> [What the task asks]:
Among the entries, find the lines with the string "feature" and report them.

> [Exercise material]:
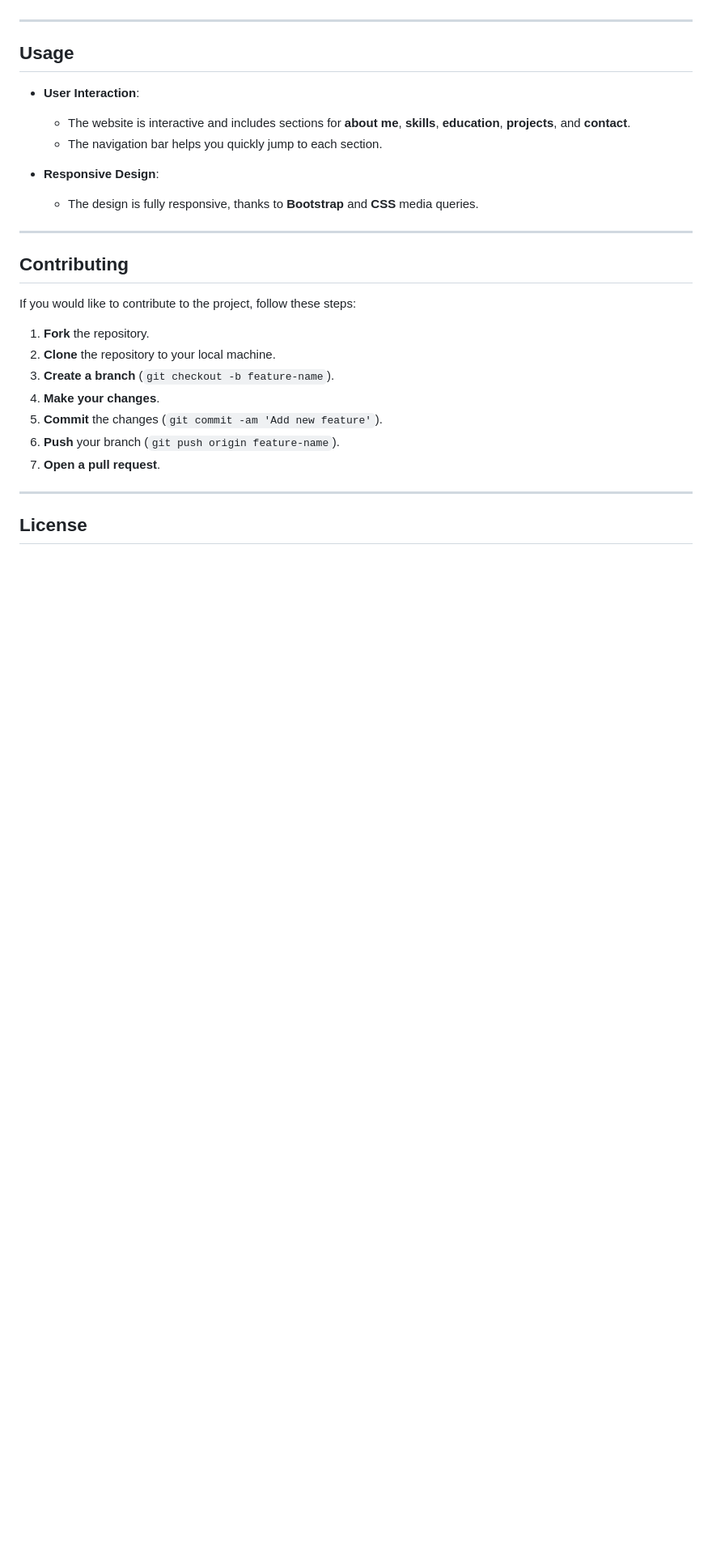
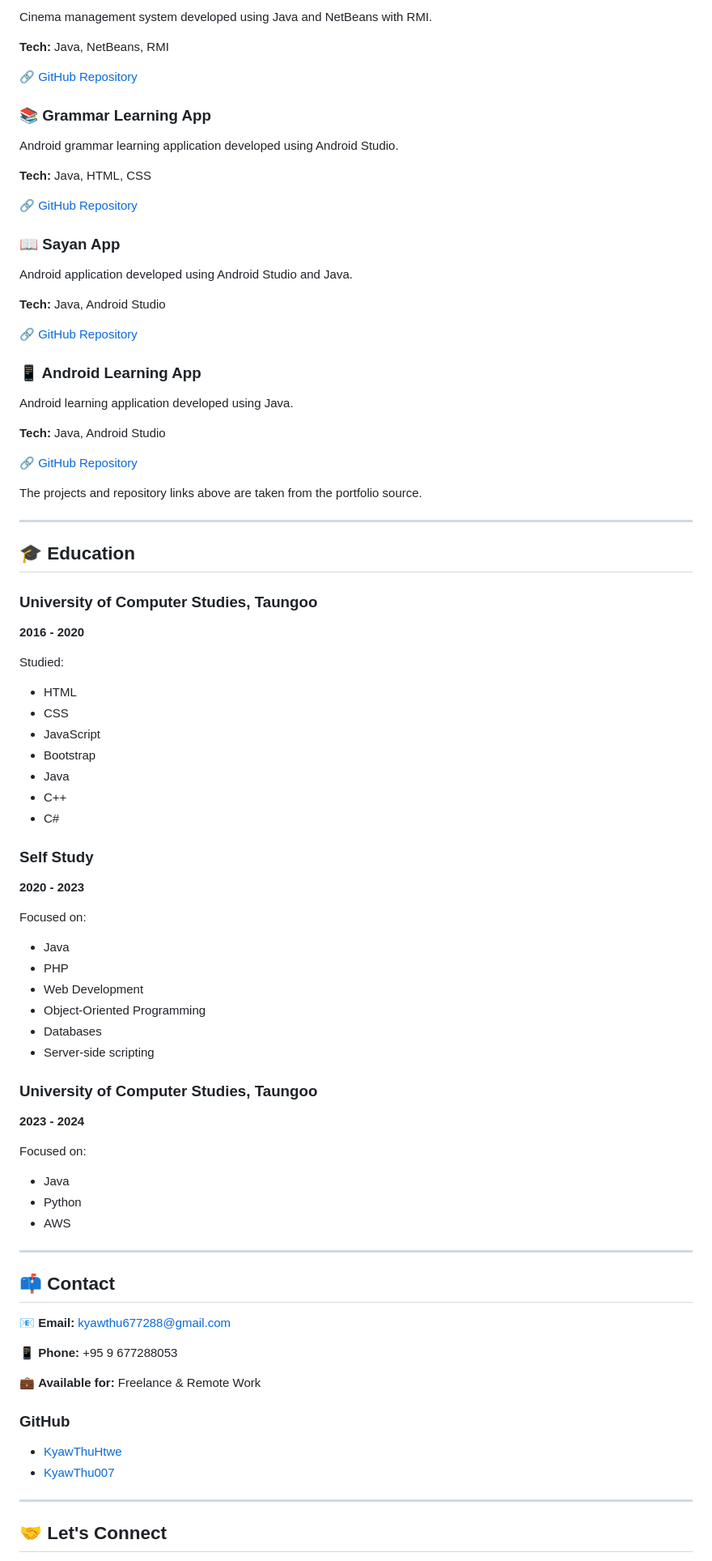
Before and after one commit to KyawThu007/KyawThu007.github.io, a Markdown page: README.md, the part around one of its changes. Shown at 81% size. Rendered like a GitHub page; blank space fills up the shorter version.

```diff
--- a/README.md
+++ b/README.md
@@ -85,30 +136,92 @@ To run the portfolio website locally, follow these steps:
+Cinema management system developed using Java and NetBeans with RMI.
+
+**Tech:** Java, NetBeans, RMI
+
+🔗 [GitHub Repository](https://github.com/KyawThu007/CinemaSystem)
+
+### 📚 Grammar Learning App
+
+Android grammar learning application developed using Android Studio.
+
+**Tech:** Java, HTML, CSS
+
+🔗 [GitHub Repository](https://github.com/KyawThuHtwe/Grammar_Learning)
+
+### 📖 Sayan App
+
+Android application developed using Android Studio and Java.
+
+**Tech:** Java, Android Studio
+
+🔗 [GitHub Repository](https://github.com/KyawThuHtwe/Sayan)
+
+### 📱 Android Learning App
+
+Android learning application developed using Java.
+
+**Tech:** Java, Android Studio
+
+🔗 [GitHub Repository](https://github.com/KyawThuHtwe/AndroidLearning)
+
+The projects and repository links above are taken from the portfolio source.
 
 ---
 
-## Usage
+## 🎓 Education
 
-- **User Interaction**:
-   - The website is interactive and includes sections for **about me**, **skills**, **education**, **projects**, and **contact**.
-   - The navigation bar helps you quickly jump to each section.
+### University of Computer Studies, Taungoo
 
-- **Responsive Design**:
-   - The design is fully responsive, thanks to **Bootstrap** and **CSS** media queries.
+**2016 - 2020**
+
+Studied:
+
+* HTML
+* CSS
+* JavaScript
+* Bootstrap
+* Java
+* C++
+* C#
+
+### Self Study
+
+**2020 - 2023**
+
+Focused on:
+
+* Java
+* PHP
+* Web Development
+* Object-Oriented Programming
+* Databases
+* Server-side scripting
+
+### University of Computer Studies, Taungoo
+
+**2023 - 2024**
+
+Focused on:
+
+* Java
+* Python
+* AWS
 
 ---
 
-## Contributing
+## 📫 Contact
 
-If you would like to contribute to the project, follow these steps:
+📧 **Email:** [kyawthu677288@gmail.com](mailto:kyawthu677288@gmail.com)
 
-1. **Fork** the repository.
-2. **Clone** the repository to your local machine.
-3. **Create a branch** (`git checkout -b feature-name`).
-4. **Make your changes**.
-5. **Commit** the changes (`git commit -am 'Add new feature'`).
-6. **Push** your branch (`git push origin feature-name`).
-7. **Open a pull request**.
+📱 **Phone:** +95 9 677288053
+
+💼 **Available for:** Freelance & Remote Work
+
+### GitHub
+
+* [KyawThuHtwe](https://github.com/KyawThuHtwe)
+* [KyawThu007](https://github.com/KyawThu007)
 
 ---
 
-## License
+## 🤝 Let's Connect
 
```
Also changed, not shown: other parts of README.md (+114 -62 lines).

...

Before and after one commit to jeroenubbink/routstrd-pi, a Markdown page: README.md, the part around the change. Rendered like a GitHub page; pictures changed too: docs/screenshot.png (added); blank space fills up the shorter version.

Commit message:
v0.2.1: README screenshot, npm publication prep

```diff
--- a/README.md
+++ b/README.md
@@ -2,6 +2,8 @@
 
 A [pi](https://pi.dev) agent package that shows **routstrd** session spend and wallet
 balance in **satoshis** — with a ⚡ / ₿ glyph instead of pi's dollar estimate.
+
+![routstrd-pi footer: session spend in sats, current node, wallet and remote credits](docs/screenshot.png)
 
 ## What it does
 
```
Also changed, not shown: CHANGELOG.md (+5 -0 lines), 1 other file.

...

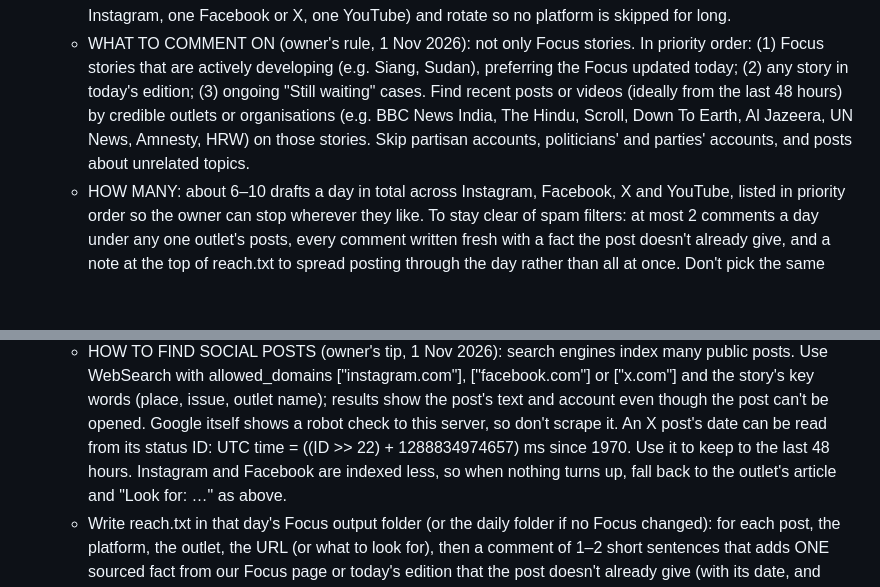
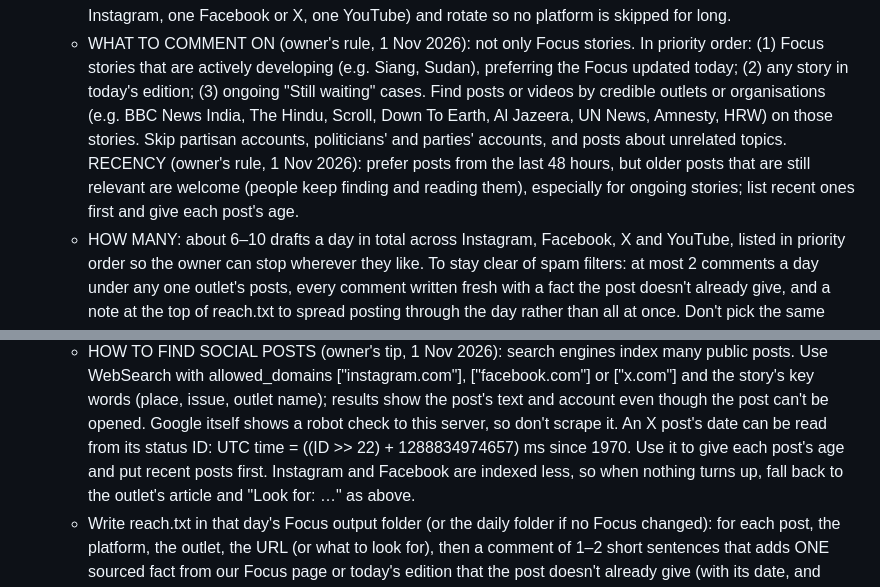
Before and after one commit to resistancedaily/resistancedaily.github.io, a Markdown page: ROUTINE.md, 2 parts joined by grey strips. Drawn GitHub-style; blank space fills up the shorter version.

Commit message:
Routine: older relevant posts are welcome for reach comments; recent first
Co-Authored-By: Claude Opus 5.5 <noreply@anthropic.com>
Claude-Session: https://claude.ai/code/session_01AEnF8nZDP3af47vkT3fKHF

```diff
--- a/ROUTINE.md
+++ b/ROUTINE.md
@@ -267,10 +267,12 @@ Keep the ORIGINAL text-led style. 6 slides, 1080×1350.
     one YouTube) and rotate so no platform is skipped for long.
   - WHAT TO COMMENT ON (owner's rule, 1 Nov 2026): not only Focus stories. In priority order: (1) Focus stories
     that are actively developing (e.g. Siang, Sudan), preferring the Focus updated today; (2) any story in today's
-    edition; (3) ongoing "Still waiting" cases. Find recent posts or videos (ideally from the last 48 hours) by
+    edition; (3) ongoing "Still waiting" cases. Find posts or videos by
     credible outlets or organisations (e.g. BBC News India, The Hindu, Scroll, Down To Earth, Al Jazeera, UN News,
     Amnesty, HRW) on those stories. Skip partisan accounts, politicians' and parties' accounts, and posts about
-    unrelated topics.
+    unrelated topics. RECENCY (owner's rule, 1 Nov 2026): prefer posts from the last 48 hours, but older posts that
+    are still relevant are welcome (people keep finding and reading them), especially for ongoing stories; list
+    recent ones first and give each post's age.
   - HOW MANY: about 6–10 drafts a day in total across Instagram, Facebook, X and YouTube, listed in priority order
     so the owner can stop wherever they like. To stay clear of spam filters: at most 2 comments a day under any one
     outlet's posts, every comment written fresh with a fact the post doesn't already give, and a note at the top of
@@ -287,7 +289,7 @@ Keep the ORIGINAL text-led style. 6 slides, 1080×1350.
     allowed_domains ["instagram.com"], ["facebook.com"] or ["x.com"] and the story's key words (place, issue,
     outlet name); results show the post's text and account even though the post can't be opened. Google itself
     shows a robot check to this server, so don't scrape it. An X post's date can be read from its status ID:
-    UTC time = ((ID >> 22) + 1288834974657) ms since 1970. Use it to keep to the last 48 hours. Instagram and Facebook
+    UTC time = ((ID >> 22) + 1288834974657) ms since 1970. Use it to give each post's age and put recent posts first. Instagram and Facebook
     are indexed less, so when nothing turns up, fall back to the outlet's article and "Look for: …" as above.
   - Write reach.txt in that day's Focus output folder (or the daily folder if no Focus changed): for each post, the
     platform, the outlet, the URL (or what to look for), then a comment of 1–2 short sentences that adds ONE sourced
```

> [Task solution]:
-3. **Create a branch** (`git checkout -b feature-name`).
-5. **Commit** the changes (`git commit -am 'Add new feature'`).
-6. **Push** your branch (`git push origin feature-name`).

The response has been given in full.